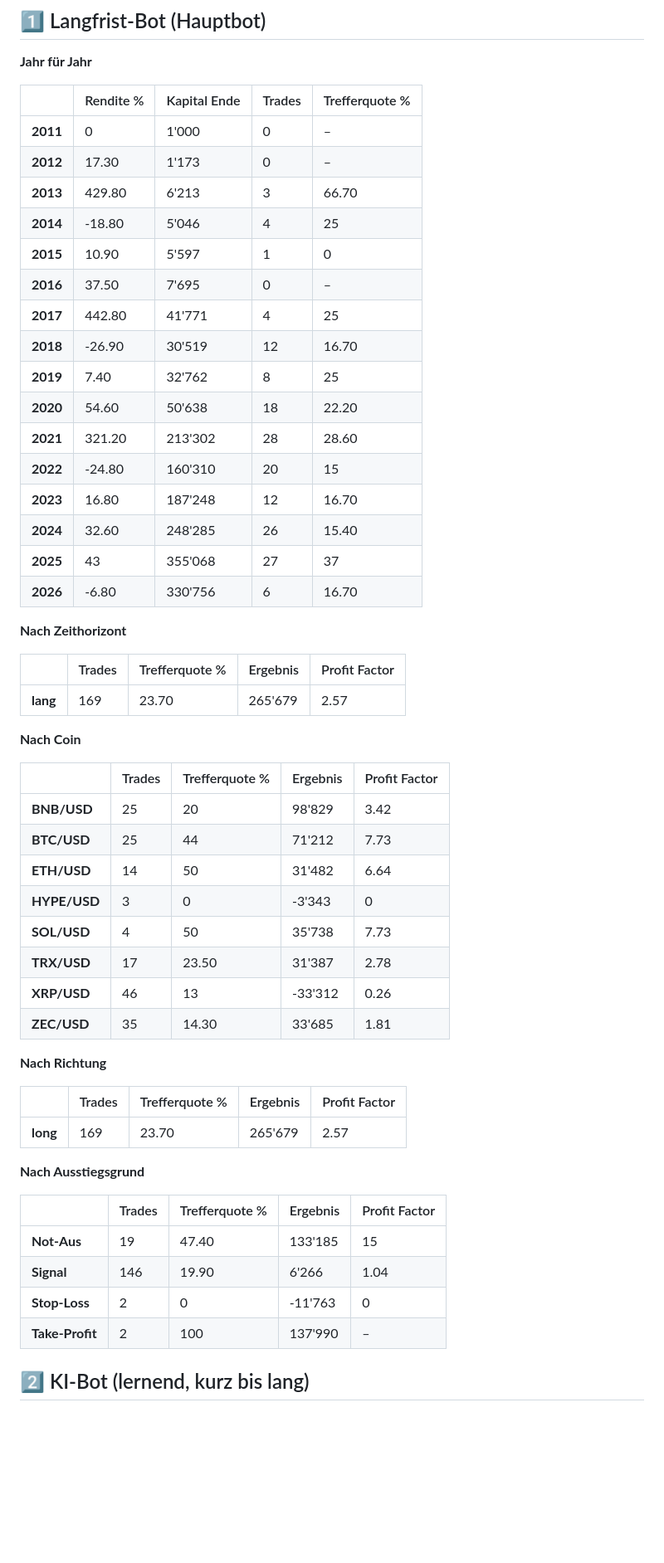
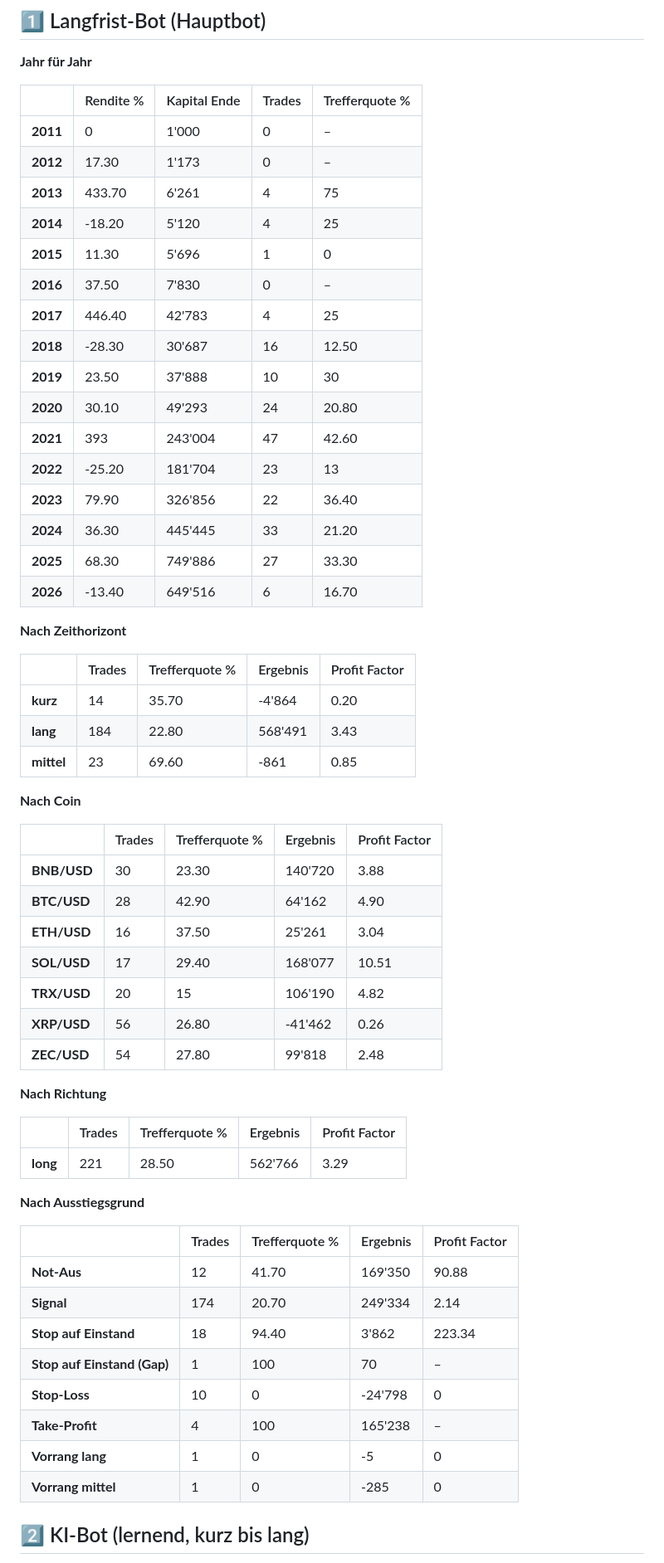
Before and after one commit to KaidoValue/trading-bot, a Markdown page: lernen/HISTORIE.md, the part around one of its changes. Shown at 83% size. GitHub-like rendering; blank space fills up the shorter version.

```diff
--- a/lernen/HISTORIE.md
+++ b/lernen/HISTORIE.md
@@ -43,54 +40,59 @@ Die Einstellungen der Bots wurden nur mit den Jahren **bis 2022** gewählt. Die
 |---|---|---|---|---|
 | **2011** | 0 | 1'000 | 0 | – |
 | **2012** | 17.30 | 1'173 | 0 | – |
-| **2013** | 429.80 | 6'213 | 3 | 66.70 |
-| **2014** | -18.80 | 5'046 | 4 | 25 |
-| **2015** | 10.90 | 5'597 | 1 | 0 |
-| **2016** | 37.50 | 7'695 | 0 | – |
-| **2017** | 442.80 | 41'771 | 4 | 25 |
-| **2018** | -26.90 | 30'519 | 12 | 16.70 |
-| **2019** | 7.40 | 32'762 | 8 | 25 |
-| **2020** | 54.60 | 50'638 | 18 | 22.20 |
-| **2021** | 321.20 | 213'302 | 28 | 28.60 |
-| **2022** | -24.80 | 160'310 | 20 | 15 |
-| **2023** | 16.80 | 187'248 | 12 | 16.70 |
-| **2024** | 32.60 | 248'285 | 26 | 15.40 |
-| **2025** | 43 | 355'068 | 27 | 37 |
-| **2026** | -6.80 | 330'756 | 6 | 16.70 |
+| **2013** | 433.70 | 6'261 | 4 | 75 |
+| **2014** | -18.20 | 5'120 | 4 | 25 |
+| **2015** | 11.30 | 5'696 | 1 | 0 |
+| **2016** | 37.50 | 7'830 | 0 | – |
+| **2017** | 446.40 | 42'783 | 4 | 25 |
+| **2018** | -28.30 | 30'687 | 16 | 12.50 |
+| **2019** | 23.50 | 37'888 | 10 | 30 |
+| **2020** | 30.10 | 49'293 | 24 | 20.80 |
+| **2021** | 393 | 243'004 | 47 | 42.60 |
+| **2022** | -25.20 | 181'704 | 23 | 13 |
+| **2023** | 79.90 | 326'856 | 22 | 36.40 |
+| **2024** | 36.30 | 445'445 | 33 | 21.20 |
+| **2025** | 68.30 | 749'886 | 27 | 33.30 |
+| **2026** | -13.40 | 649'516 | 6 | 16.70 |
 
 **Nach Zeithorizont**
 
 | | Trades | Trefferquote % | Ergebnis | Profit Factor |
 |---|---|---|---|---|
-| **lang** | 169 | 23.70 | 265'679 | 2.57 |
+| **kurz** | 14 | 35.70 | -4'864 | 0.20 |
+| **lang** | 184 | 22.80 | 568'491 | 3.43 |
+| **mittel** | 23 | 69.60 | -861 | 0.85 |
 
 **Nach Coin**
 
 | | Trades | Trefferquote % | Ergebnis | Profit Factor |
 |---|---|---|---|---|
-| **BNB/USD** | 25 | 20 | 98'829 | 3.42 |
-| **BTC/USD** | 25 | 44 | 71'212 | 7.73 |
-| **ETH/USD** | 14 | 50 | 31'482 | 6.64 |
-| **HYPE/USD** | 3 | 0 | -3'343 | 0 |
-| **SOL/USD** | 4 | 50 | 35'738 | 7.73 |
-| **TRX/USD** | 17 | 23.50 | 31'387 | 2.78 |
-| **XRP/USD** | 46 | 13 | -33'312 | 0.26 |
-| **ZEC/USD** | 35 | 14.30 | 33'685 | 1.81 |
+| **BNB/USD** | 30 | 23.30 | 140'720 | 3.88 |
+| **BTC/USD** | 28 | 42.90 | 64'162 | 4.90 |
+| **ETH/USD** | 16 | 37.50 | 25'261 | 3.04 |
+| **SOL/USD** | 17 | 29.40 | 168'077 | 10.51 |
+| **TRX/USD** | 20 | 15 | 106'190 | 4.82 |
+| **XRP/USD** | 56 | 26.80 | -41'462 | 0.26 |
+| **ZEC/USD** | 54 | 27.80 | 99'818 | 2.48 |
 
 **Nach Richtung**
 
 | | Trades | Trefferquote % | Ergebnis | Profit Factor |
 |---|---|---|---|---|
-| **long** | 169 | 23.70 | 265'679 | 2.57 |
+| **long** | 221 | 28.50 | 562'766 | 3.29 |
 
 **Nach Ausstiegsgrund**
 
 | | Trades | Trefferquote % | Ergebnis | Profit Factor |
 |---|---|---|---|---|
-| **Not-Aus** | 19 | 47.40 | 133'185 | 15 |
-| **Signal** | 146 | 19.90 | 6'266 | 1.04 |
-| **Stop-Loss** | 2 | 0 | -11'763 | 0 |
-| **Take-Profit** | 2 | 100 | 137'990 | – |
+| **Not-Aus** | 12 | 41.70 | 169'350 | 90.88 |
+| **Signal** | 174 | 20.70 | 249'334 | 2.14 |
+| **Stop auf Einstand** | 18 | 94.40 | 3'862 | 223.34 |
+| **Stop auf Einstand (Gap)** | 1 | 100 | 70 | – |
+| **Stop-Loss** | 10 | 0 | -24'798 | 0 |
+| **Take-Profit** | 4 | 100 | 165'238 | – |
+| **Vorrang lang** | 1 | 0 | -5 | 0 |
+| **Vorrang mittel** | 1 | 0 | -285 | 0 |
 
 ## 2️⃣ KI-Bot (lernend, kurz bis lang)
 
```
Also changed, not shown: other parts of lernen/HISTORIE.md (+90 -165 lines).
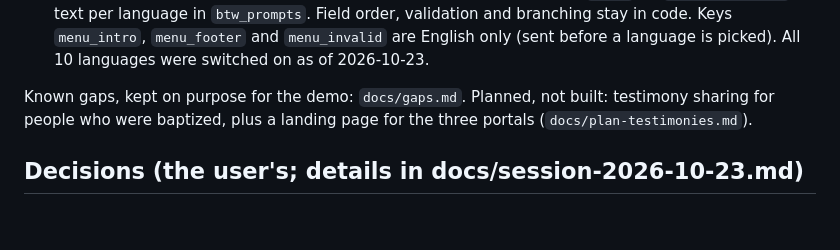
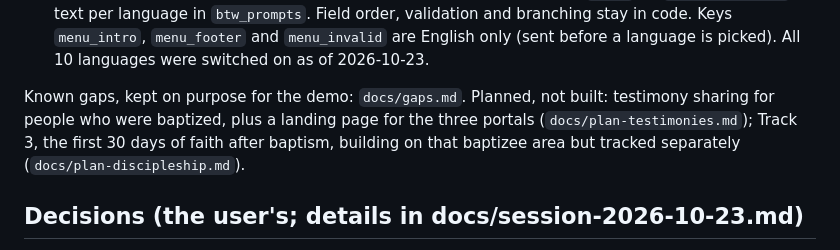
Before and after one commit to mwarrick/btw, a Markdown page: CLAUDE.md, the part around the change. GitHub-like rendering; blank space fills up the shorter version.

```diff
--- a/CLAUDE.md
+++ b/CLAUDE.md
@@ -39,7 +39,7 @@ Live site: https://btw-dusky.vercel.app (Vercel project `btw`). Database: Supaba
 - `lang_detected` and `kw_menu` (migration `20261023170000`) were translated by hand into all 10 languages; worth a native-speaker check.
 - Prompt text is data: 123 keys, 1203 rows (as of 2026-10-24; read with `dbAll`) in `btw_prompt_keys`, text per language in `btw_prompts`. Field order, validation and branching stay in code. Keys `menu_intro`, `menu_footer` and `menu_invalid` are English only (sent before a language is picked). All 10 languages were switched on as of 2026-10-23.
 
-Known gaps, kept on purpose for the demo: `docs/gaps.md`. Planned, not built: testimony sharing for people who were baptized, plus a landing page for the three portals (`docs/plan-testimonies.md`).
+Known gaps, kept on purpose for the demo: `docs/gaps.md`. Planned, not built: testimony sharing for people who were baptized, plus a landing page for the three portals (`docs/plan-testimonies.md`); Track 3, the first 30 days of faith after baptism, building on that baptizee area but tracked separately (`docs/plan-discipleship.md`).
 
 ## Decisions (the user's; details in docs/session-2026-10-23.md)
 - Any text starts or continues a signup; no keyword.
```
Also changed, not shown: docs/plan-discipleship.md (added, +129 -0 lines), docs/plan-testimonies.md (+2 -1 lines).
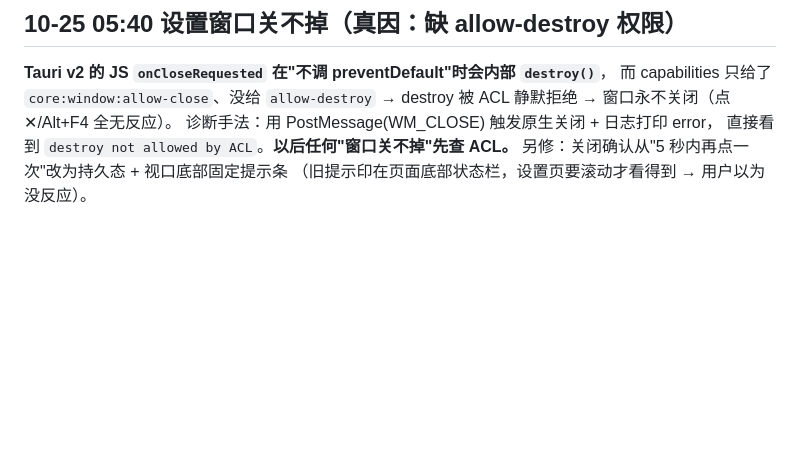
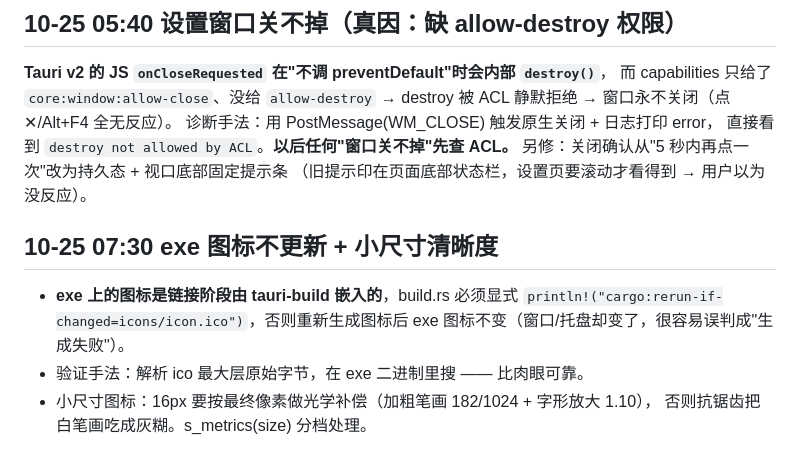
Before and after one commit to dskcvip/SnapPin, a Markdown page: .workbuddy/memory/2026-10-24.md, the part around the change. Drawn GitHub-style; blank space fills up the shorter version.

Commit message:
mem: exe 图标嵌入依赖 + 小尺寸光学补偿

```diff
--- a/.workbuddy/memory/2026-10-24.md
+++ b/.workbuddy/memory/2026-10-24.md
@@ -195,3 +195,11 @@ tsc/cargo/build 均过；**UI 实测待补**。
 直接看到 `destroy not allowed by ACL`。**以后任何"窗口关不掉"先查 ACL。**
 另修：关闭确认从"5 秒内再点一次"改为持久态 + 视口底部固定提示条
 （旧提示印在页面底部状态栏，设置页要滚动才看得到 → 用户以为没反应）。
+
+## 10-25 07:30 exe 图标不更新 + 小尺寸清晰度
+- **exe 上的图标是链接阶段由 tauri-build 嵌入的**，build.rs 必须显式
+  `println!("cargo:rerun-if-changed=icons/icon.ico")`，否则重新生成图标后
+  exe 图标不变（窗口/托盘却变了，很容易误判成"生成失败"）。
+- 验证手法：解析 ico 最大层原始字节，在 exe 二进制里搜 —— 比肉眼可靠。
+- 小尺寸图标：16px 要按最终像素做光学补偿（加粗笔画 182/1024 + 字形放大 1.10），
+  否则抗锯齿把白笔画吃成灰糊。s_metrics(size) 分档处理。
```
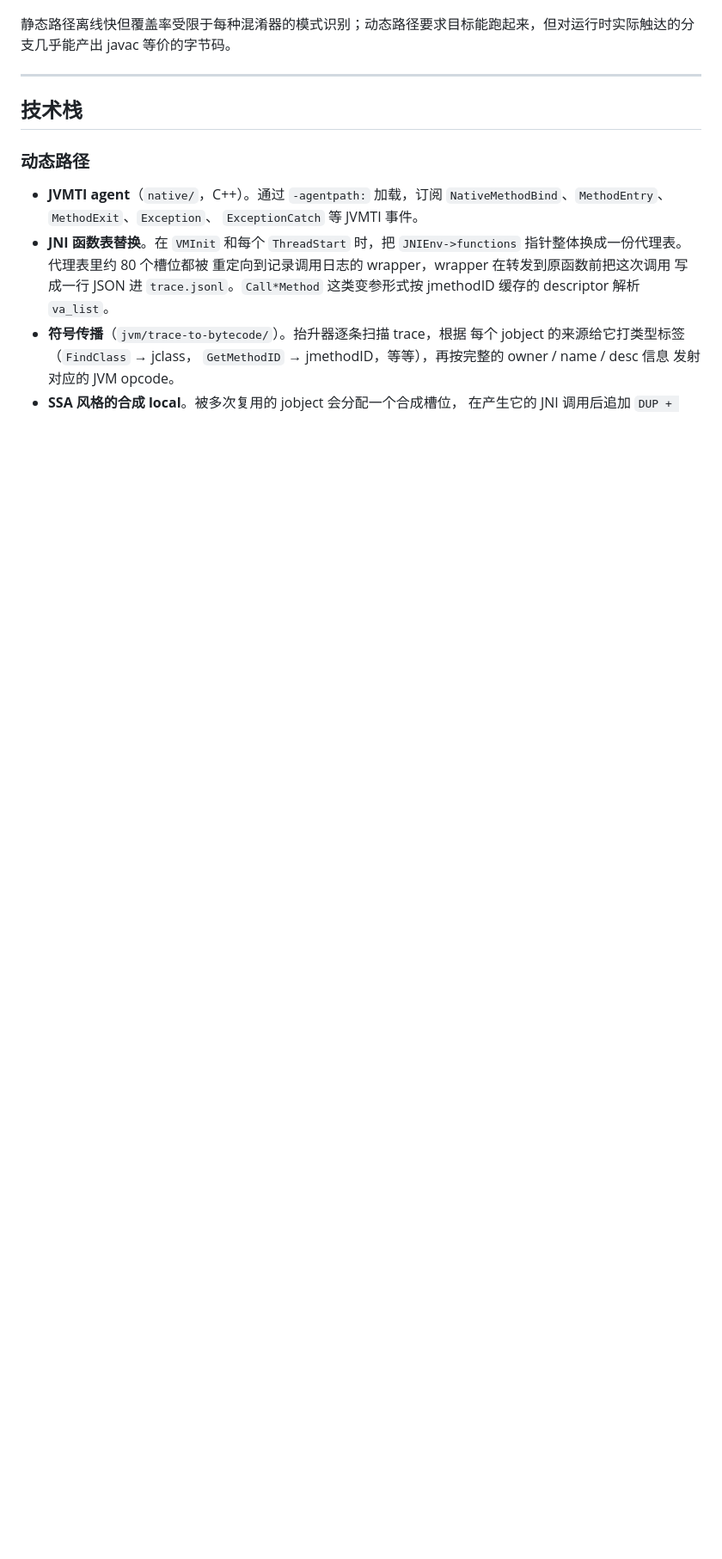
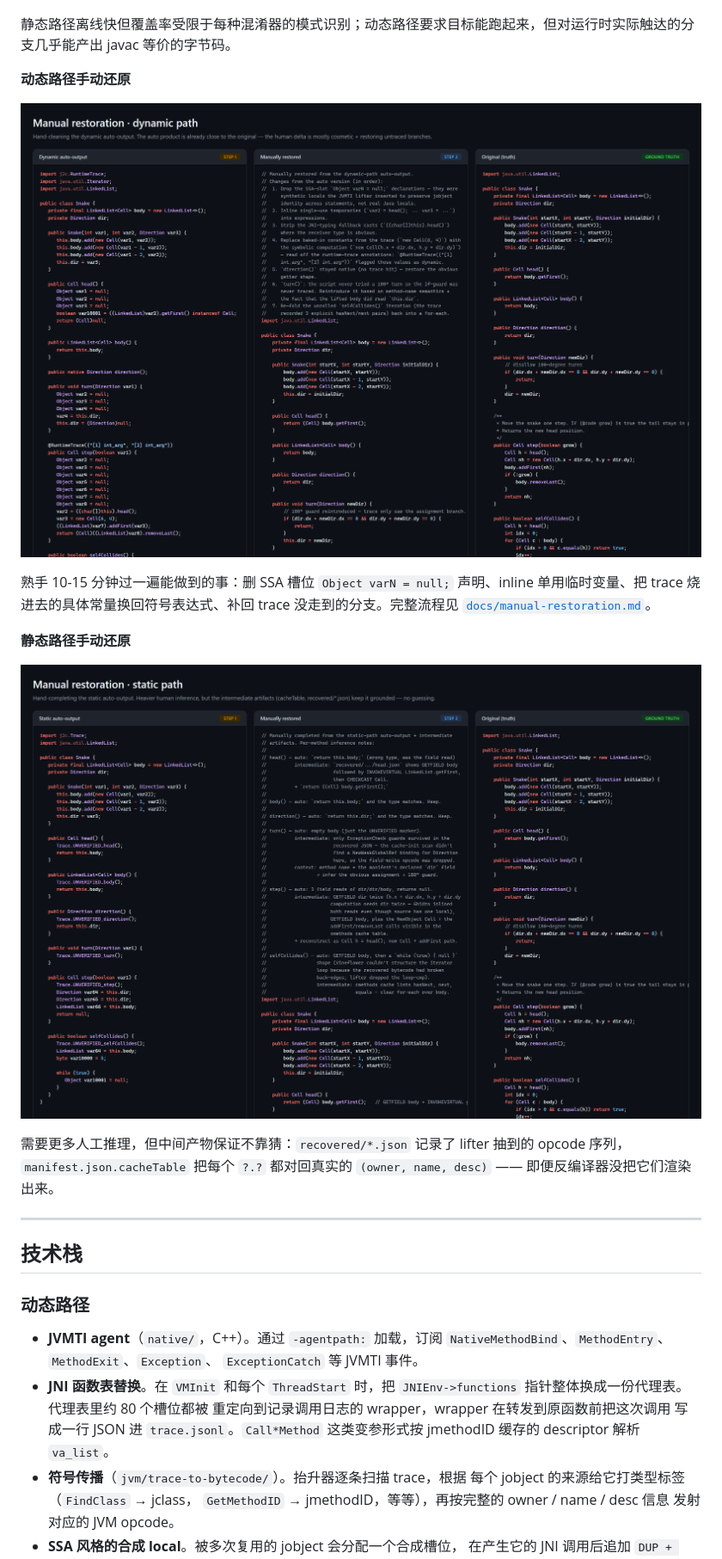
Before and after one commit to gaoyu06/c2j-native-deobfuscator, a Markdown page: README.zh-CN.md, the part around the change. Shown at 86% size. GitHub-like rendering; pictures changed too: screenshots/showcase/manual-restoration-dynamic.png (added), screenshots/showcase/manual-restoration-static.png (added); blank space fills up the shorter version.

```diff
--- a/README.zh-CN.md
+++ b/README.zh-CN.md
@@ -55,6 +55,18 @@ JAR 的 `.dll` / `.so` 回调 Java 的混淆方案，都在覆盖范围内。
 ![](screenshots/showcase/board-static-vs-dynamic.png)
 
 静态路径离线快但覆盖率受限于每种混淆器的模式识别；动态路径要求目标能跑起来，但对运行时实际触达的分支几乎能产出 javac 等价的字节码。
+
+**动态路径手动还原**
+
+![](screenshots/showcase/manual-restoration-dynamic.png)
+
+熟手 10-15 分钟过一遍能做到的事：删 SSA 槽位 `Object varN = null;` 声明、inline 单用临时变量、把 trace 烧进去的具体常量换回符号表达式、补回 trace 没走到的分支。完整流程见 [`docs/manual-restoration.md`](docs/manual-restoration.md)。
+
+**静态路径手动还原**
+
+![](screenshots/showcase/manual-restoration-static.png)
+
+需要更多人工推理，但中间产物保证不靠猜：`recovered/*.json` 记录了 lifter 抽到的 opcode 序列，`manifest.json.cacheTable` 把每个 `?.?` 都对回真实的 `(owner, name, desc)` —— 即便反编译器没把它们渲染出来。
 
 ---
 
```
Also changed, not shown: README.md (+20 -0 lines), docs/manual-restoration.md (added, +167 -0 lines), screenshots/README.md (+2 -0 lines).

§ **Work task**:
Filter the listing by the string "Stop"; copy each matching line.

§ **Written response**:
-| **Stop-Loss** | 2 | 0 | -11'763 | 0 |
+| **Stop auf Einstand** | 18 | 94.40 | 3'862 | 223.34 |
+| **Stop auf Einstand (Gap)** | 1 | 100 | 70 | – |
+| **Stop-Loss** | 10 | 0 | -24'798 | 0 |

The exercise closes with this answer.